START Exercise inputs
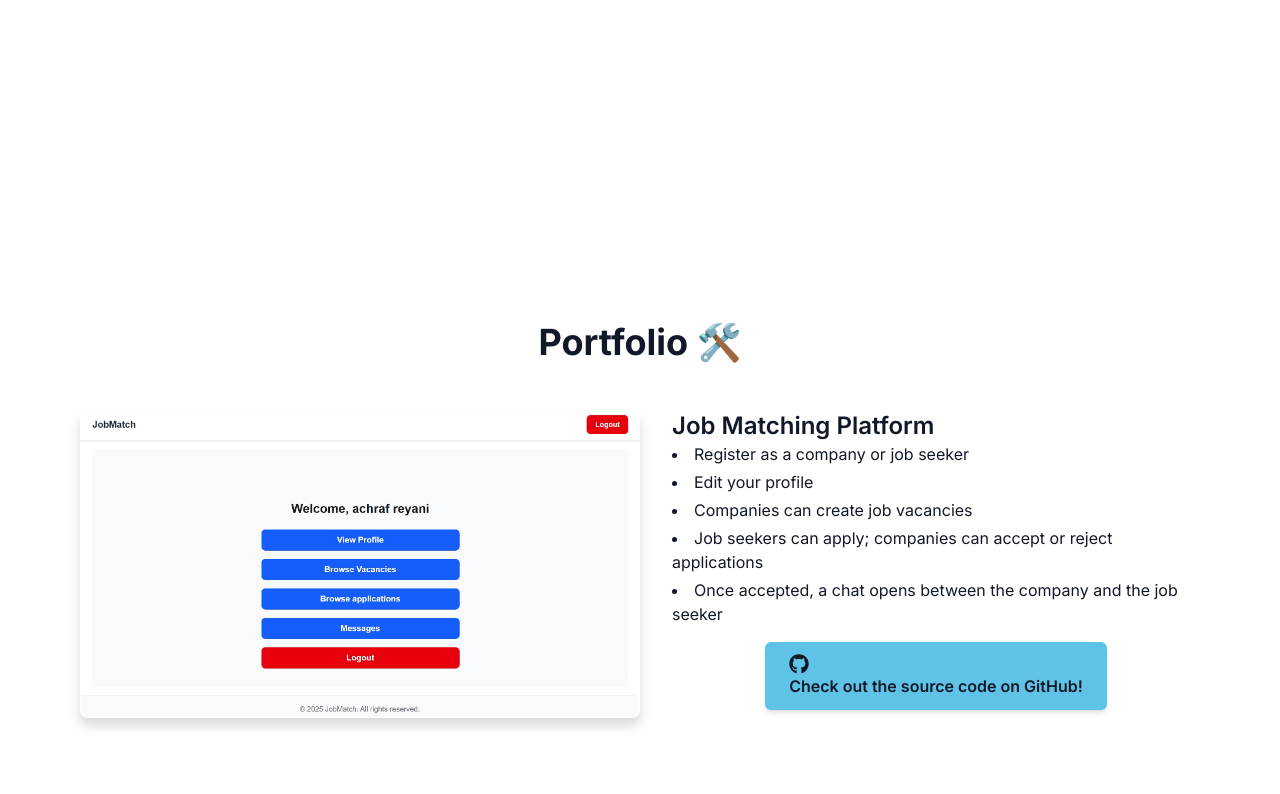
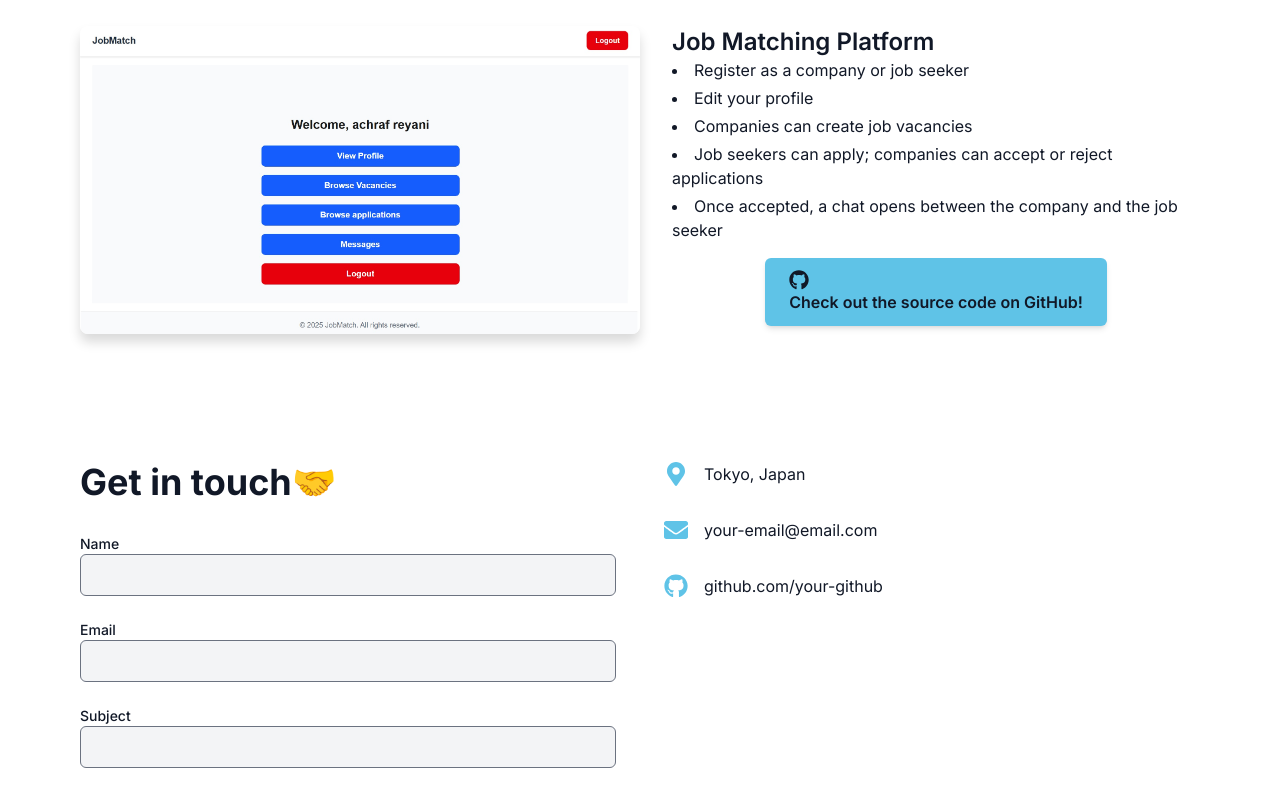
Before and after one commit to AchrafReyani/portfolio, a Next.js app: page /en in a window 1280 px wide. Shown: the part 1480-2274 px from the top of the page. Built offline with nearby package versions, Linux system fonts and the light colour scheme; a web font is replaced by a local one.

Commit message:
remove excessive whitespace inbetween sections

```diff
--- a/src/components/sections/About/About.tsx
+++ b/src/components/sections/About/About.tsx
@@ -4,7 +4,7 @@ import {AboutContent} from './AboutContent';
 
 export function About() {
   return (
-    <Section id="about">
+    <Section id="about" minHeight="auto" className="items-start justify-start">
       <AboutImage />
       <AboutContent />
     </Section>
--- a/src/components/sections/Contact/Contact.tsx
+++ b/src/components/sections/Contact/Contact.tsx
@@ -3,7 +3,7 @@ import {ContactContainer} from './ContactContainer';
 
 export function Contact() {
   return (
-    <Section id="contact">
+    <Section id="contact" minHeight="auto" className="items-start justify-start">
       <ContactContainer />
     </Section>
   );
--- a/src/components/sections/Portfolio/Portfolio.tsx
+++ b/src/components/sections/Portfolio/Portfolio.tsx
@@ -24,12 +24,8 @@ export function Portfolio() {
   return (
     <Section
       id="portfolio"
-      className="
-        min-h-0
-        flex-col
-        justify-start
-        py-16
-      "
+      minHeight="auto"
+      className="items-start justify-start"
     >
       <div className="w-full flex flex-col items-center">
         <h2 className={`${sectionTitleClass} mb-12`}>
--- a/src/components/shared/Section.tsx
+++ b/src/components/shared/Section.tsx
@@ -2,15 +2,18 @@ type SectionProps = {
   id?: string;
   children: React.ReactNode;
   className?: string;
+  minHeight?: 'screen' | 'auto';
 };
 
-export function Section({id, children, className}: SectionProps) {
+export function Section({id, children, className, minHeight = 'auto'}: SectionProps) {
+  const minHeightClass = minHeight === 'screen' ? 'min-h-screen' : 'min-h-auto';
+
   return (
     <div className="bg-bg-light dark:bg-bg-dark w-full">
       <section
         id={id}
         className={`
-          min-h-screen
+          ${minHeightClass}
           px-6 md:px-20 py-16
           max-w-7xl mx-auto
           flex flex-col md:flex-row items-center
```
END Exercise inputs
Task prompt — Go through the records above and copy every line holding the word "screen".

The completed task —
+  minHeight?: 'screen' | 'auto';
+  const minHeightClass = minHeight === 'screen' ? 'min-h-screen' : 'min-h-auto';
-          min-h-screen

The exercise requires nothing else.